These days, by 9 or 10 at the latest, kids need the information on puberty and reproduction. You wouldn't believe what they're hearing at school! Also, girls are menstruating earlier and it's scary if they don't know what's happening. You need to have that talk. You can start with the period stuff and see if she wants to hear the rest at the same time. If she doesn't seem that interested, you can do it in 2 stages, but I would handle this before school starts in the fall for sure! There are lots of books out that you could use to assist you. She needs to be able to trust you to help her through this and that means your being very open, truthful, and supportive of her in this area just like you are in other areas of life.

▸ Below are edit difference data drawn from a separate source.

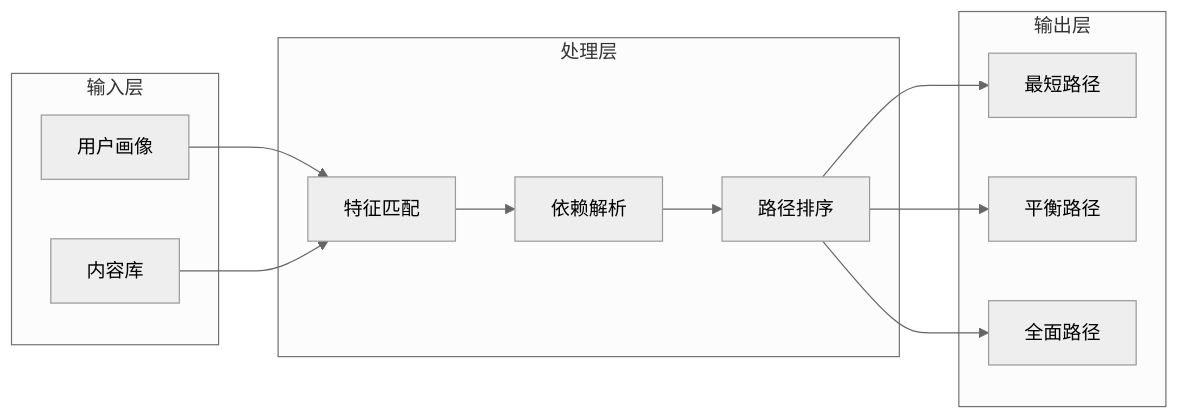
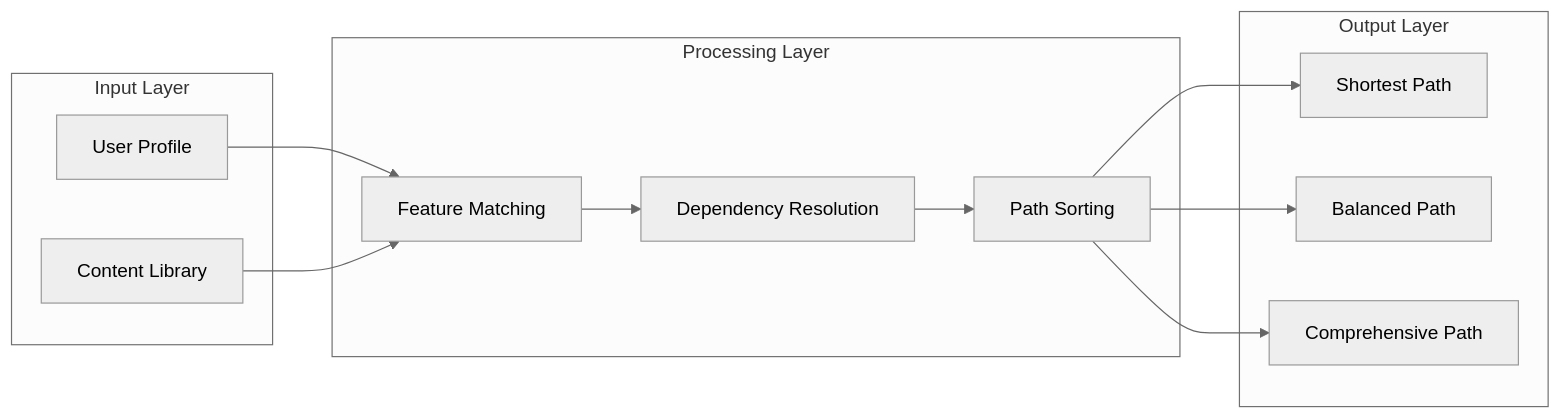
The second of 3 diagrams in i18n/en/Knowledge/learning-path-recommender.md (AdaMartin18010/AnalysisDataFlow), drawn with Mermaid (neutral theme) before and after one commit. The commit also changed other lines of this file and 96 other files, not shown here.

````diff
--- a/i18n/en/Knowledge/learning-path-recommender.md
+++ b/i18n/en/Knowledge/learning-path-recommender.md
@@ -263,27 +254,27 @@
 ```mermaid
 flowchart LR
-    subgraph Input["输入层"]
-        U[用户画像]
-        C[内容库]
+    subgraph Input["Input Layer"]
+        U[User Profile]
+        C[Content Library]
     end
 
-    subgraph Processing["处理层"]
-        F[特征匹配]
-        D[依赖解析]
-        S[路径排序]
+    subgraph Processing["Processing Layer"]
+        F[Feature Matching]
+        D[Dependency Resolution]
+        S[Path Sorting]
     end
 
-    subgraph Output["输出层"]
-        P1[最短路径]
-        P2[平衡路径]
-        P3[全面路径]
+    subgraph Output["Output Layer"]
+        P1[Shortest Path]
+        P2[Balanced Path]
+        P3[Comprehensive Path]
     end
 
     U --> F
     C --> F
     F --> D
     D --> S
     S --> P1
     S --> P2
     S --> P3
 ```
````
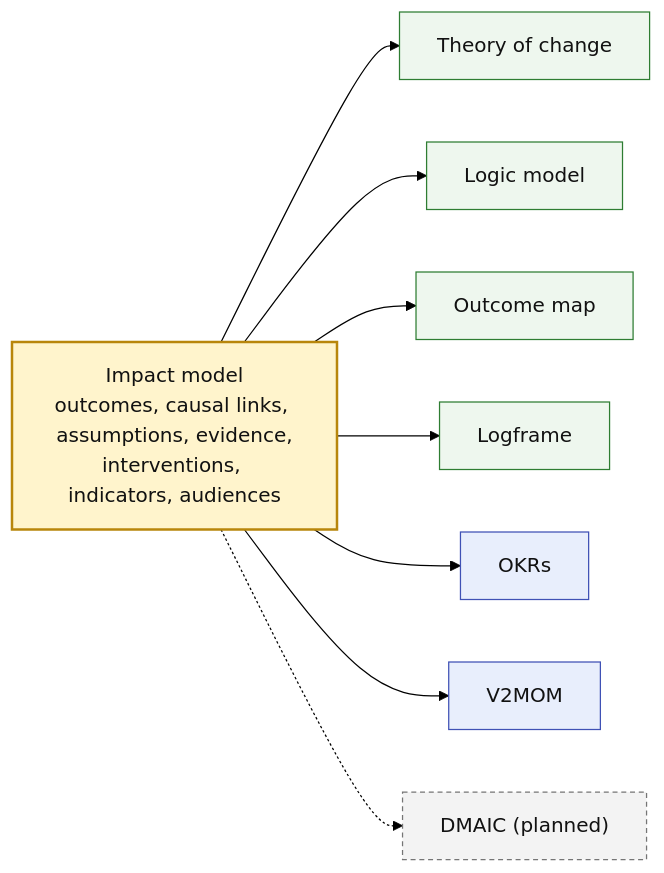
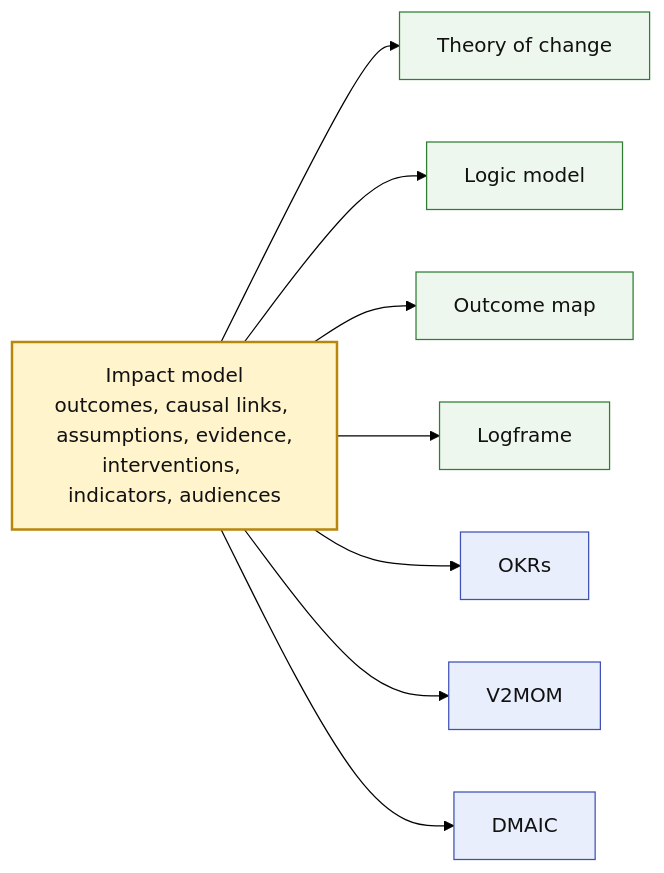
One commit to ProductBuildersHQ/theoryofchange-spec changed the first of 4 diagrams in README.md. Above: the diagram before and after it, drawn with Mermaid (forest theme). The commit also changed other lines of this file and 10 other files, not shown here.

````diff
--- a/README.md
+++ b/README.md
@@ -35,16 +35,16 @@
 ```mermaid
 flowchart LR
   classDef model fill:#fff4cc,stroke:#b8860b,stroke-width:2px,color:#111
   classDef method fill:#eef7ee,stroke:#2e7d32,color:#111
   classDef strategy fill:#e8eefc,stroke:#3f51b5,color:#111
   classDef planned fill:#f3f3f3,stroke:#757575,stroke-dasharray:4 3,color:#111
 
   im["Impact model<br/>outcomes, causal links, assumptions, evidence,<br/>interventions, indicators, audiences"]:::model
   im --> toc["Theory of change"]:::method
   im --> lm["Logic model"]:::method
   im --> om["Outcome map"]:::method
   im --> lf["Logframe"]:::method
   im --> okr["OKRs"]:::strategy
   im --> v2["V2MOM"]:::strategy
-  im -.-> dm["DMAIC (planned)"]:::planned
+  im --> dm["DMAIC"]:::strategy
 ```
````
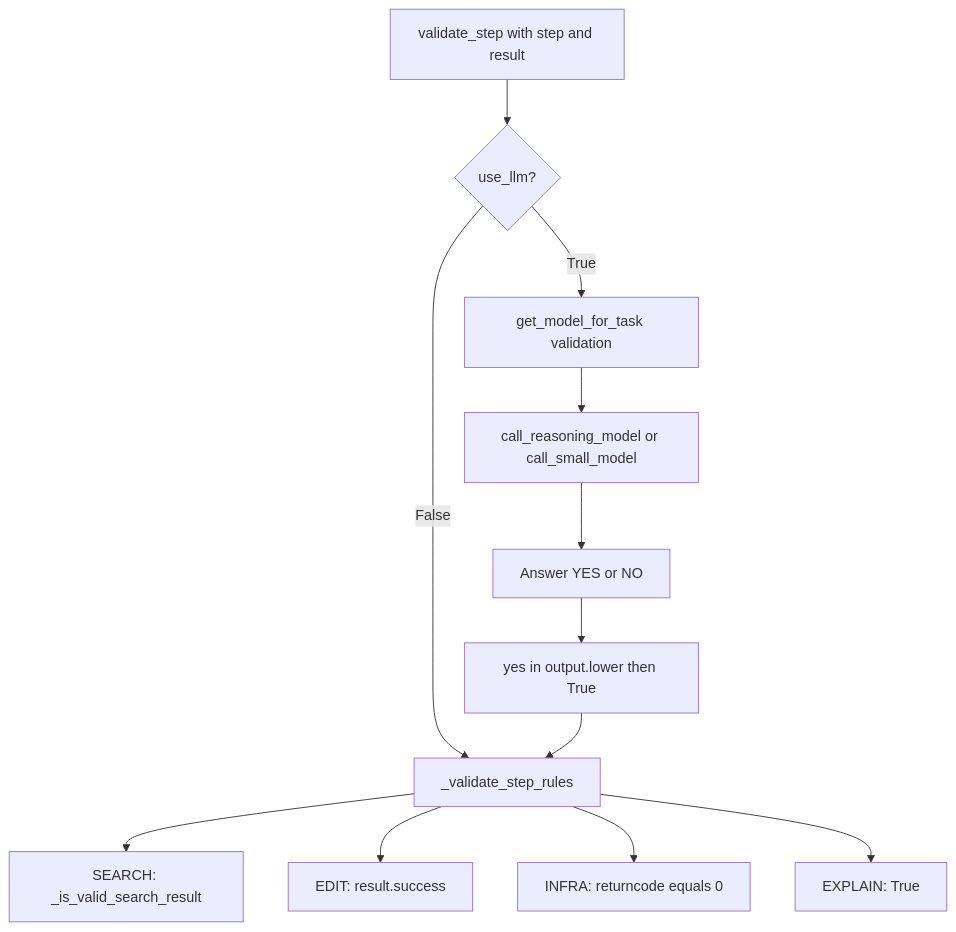
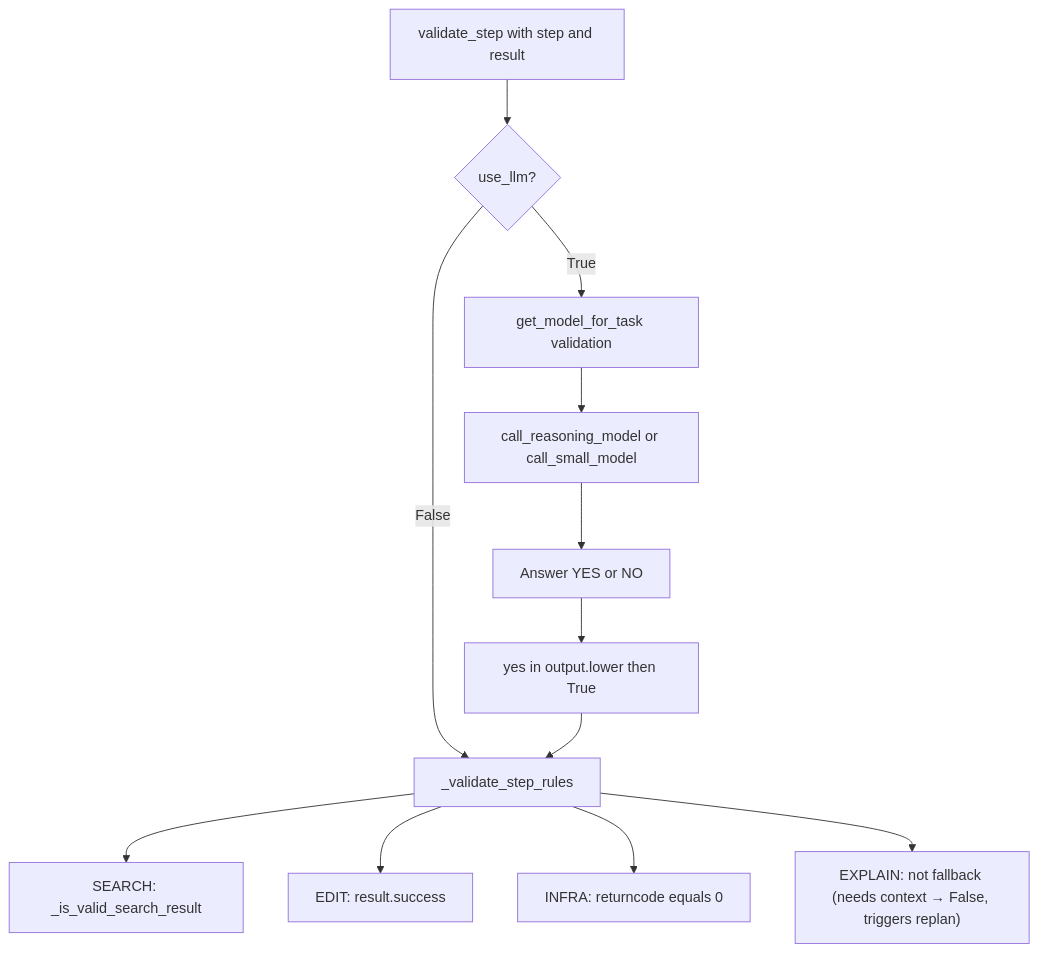
One commit to Pugsy-Explores/AutoStudio changed the eighth of 9 diagrams in Docs/AGENT_LOOP_WORKFLOW.md. Above: the diagram before and after it, drawn with Mermaid. The commit also changed other lines of this file and 81 other files, not shown here.

````diff
--- a/Docs/AGENT_LOOP_WORKFLOW.md
+++ b/Docs/AGENT_LOOP_WORKFLOW.md
@@ -206,14 +235,14 @@
 ```mermaid
 flowchart TB
     V["validate_step with step and result"] --> U{"use_llm?"}
     U -->|False| R["_validate_step_rules"]
     U -->|True| L["get_model_for_task validation"]
     L --> M["call_reasoning_model or call_small_model"]
     M --> P["Answer YES or NO"]
     P --> R2["yes in output.lower then True"]
     R2 --> R
     R --> SEARCH_RULE["SEARCH: _is_valid_search_result"]
     R --> EDIT_RULE["EDIT: result.success"]
     R --> INFRA_RULE["INFRA: returncode equals 0"]
-    R --> EXPLAIN_RULE["EXPLAIN: True"]
+    R --> EXPLAIN_RULE["EXPLAIN: not fallback (needs context → False, triggers replan)"]
 ```
````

Good morning M.! Unfortunately, the kids are learning these things at school at very early ages. You probably should answer the questions she has as they come up. My dad got me a great book "What's happening to me" and there is another called "Where did I come from" For myself, I have found that it is better to talk honestly with my kids and answer their questions than to deal with the aftermath of what they learn from friends or school. I have taught my youngest two from an early age that sex is a gift from God for their wedding night And that it would be terrible to waste that gift on anyone they weren't married to. I have 2 left at home that are 15 and 17 and as far as I know they are still pure. Both talk to me quite freely about their thoughts on this and how they feel about their friends and what they are involved in. I know they are not perfect and I will never know for sure. I just have to trust God knows best for them and keeps them from straying. Hope this helps, L. S.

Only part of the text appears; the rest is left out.